___ SUPPLIED ENTRIES ___
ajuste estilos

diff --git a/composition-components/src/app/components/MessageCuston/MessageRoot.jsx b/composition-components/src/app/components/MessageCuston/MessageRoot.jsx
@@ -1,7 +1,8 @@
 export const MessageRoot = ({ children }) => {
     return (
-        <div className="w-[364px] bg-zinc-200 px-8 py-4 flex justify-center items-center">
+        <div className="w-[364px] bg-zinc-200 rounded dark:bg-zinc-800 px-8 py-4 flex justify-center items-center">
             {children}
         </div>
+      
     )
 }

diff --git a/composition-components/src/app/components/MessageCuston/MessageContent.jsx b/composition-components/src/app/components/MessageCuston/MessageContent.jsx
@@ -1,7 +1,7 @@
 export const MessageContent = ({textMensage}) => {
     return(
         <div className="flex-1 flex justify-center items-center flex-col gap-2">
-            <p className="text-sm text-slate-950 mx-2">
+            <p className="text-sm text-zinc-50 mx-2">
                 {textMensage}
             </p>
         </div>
___
TASK DIRECTIONS:
An exact repetition of all the records above is required.

ANSWER SECTION:
ajuste estilos

diff --git a/composition-components/src/app/components/MessageCuston/MessageRoot.jsx b/composition-components/src/app/components/MessageCuston/MessageRoot.jsx
@@ -1,7 +1,8 @@
 export const MessageRoot = ({ children }) => {
     return (
-        <div className="w-[364px] bg-zinc-200 px-8 py-4 flex justify-center items-center">
+        <div className="w-[364px] bg-zinc-200 rounded dark:bg-zinc-800 px-8 py-4 flex justify-center items-center">
             {children}
         </div>
+      
     )
 }

diff --git a/composition-components/src/app/components/MessageCuston/MessageContent.jsx b/composition-components/src/app/components/MessageCuston/MessageContent.jsx
@@ -1,7 +1,7 @@
 export const MessageContent = ({textMensage}) => {
     return(
         <div className="flex-1 flex justify-center items-center flex-col gap-2">
-            <p className="text-sm text-slate-950 mx-2">
+            <p className="text-sm text-zinc-50 mx-2">
                 {textMensage}
             </p>
         </div>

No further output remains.